◆ Entries provided
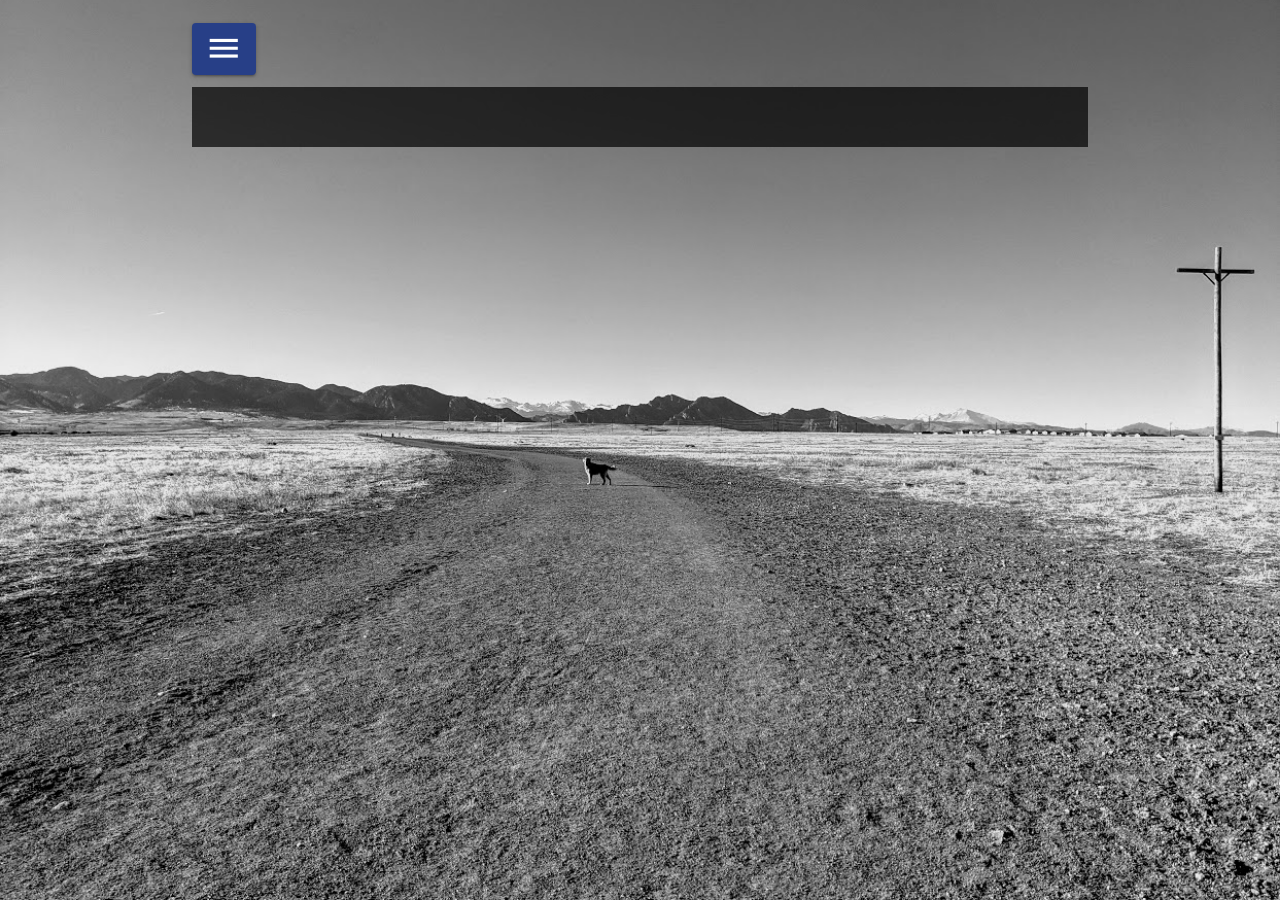
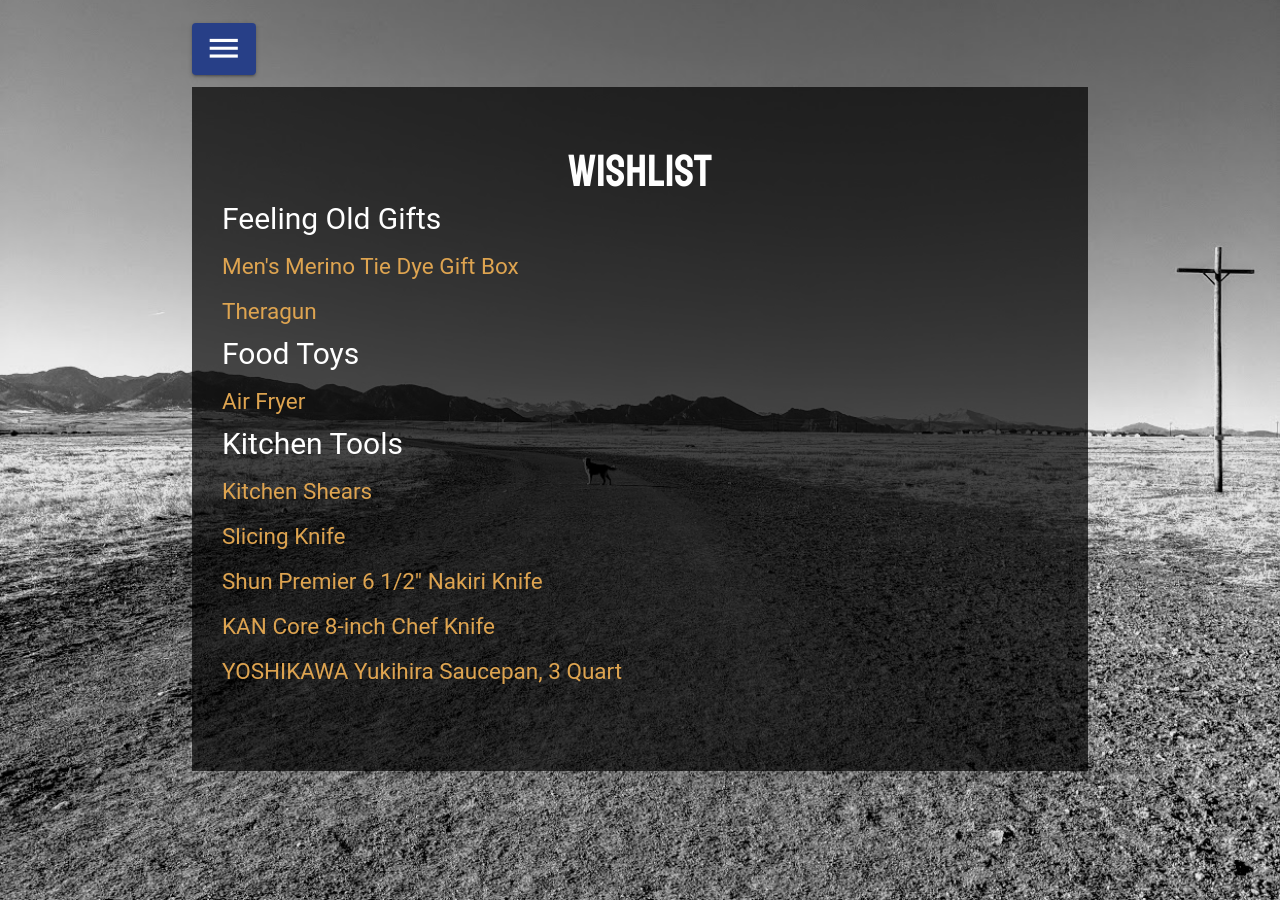
Before and after one commit to samjgriffin89/samjgriffin.com, a Jekyll site: the page built from wishlist/index.html, in a window 1280 px wide. Built offline with Jekyll 4.4.1, drawn with Linux system fonts in a browser that asks for light colours.

Commit message:
wishlist

```diff
--- a/wishlist/index.html
+++ b/wishlist/index.html
@@ -3,3 +3,25 @@
 overview: true
 title: Wishlist
 ---
+
+<div class="row">
+	<div class="col s12 center-align">
+		<h1 class="page-title">Wishlist</h1>
+	</div>
+
+	<div class="wishlist" class="col s12">
+		<ul>
+			<li>Feeling Old Gifts</li>
+			<li><a href="https://bombas.com/products/mens-merino-tie-dye-gift-box?variant=tie-dye-mix&size=l">Men's Merino Tie Dye Gift Box</a></li>
+			<li><a href="https://www.theragun.com/us/en-us/prime-us.html">Theragun</a></li>
+			<li>Food Toys</li>
+			<li><a href="https://smile.amazon.com/COSORI-Electric-Reminder-Touchscreen-Certified/dp/B07GJBBGHG/ref=sr_1_4?dchild=1&keywords=air+fryer&qid=1607918443&sr=8-4">Air Fryer</a></li>
+			<li>Kitchen Tools</li>
+			<li><a href="https://www.amazon.com/gp/product/B00004VVHI/">Kitchen Shears</a></li>
+			<li><a href="https://www.amazon.com/Victorinox-Swiss-Army-Cutlery-Slicing/dp/B0000CFDB9/">Slicing Knife</a></li>
+			<li><a href="https://www.williams-sonoma.com/products/shun-premier-nakiri-knife/?sku=3743056">Shun Premier 6 1/2" Nakiri Knife</a></li>
+			<li><a href="https://kankitchen.com/product/kan-core-chef-knife-8-inch-vg-10-67-layers-damascus-ambidextrous-hammered-vg-10-blade-g10-handle/">KAN Core 8-inch Chef Knife</a></li>
+			<li><a href="https://smile.amazon.com/YOSHIKAWA-Yukihira-Saucepan-3-Quart/dp/B001BASSTI">YOSHIKAWA Yukihira Saucepan, 3 Quart</a></li>
+		</ul>
+	</div>
+</div>
```
Also changed, not shown: _sass/_page.scss (+10 -1 lines), css/main.css, 1 other file.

◆ Activity
All lines in the listing above that contain "title" should be shown.

◆ Exercise solution
 title: Wishlist
+		<h1 class="page-title">Wishlist</h1>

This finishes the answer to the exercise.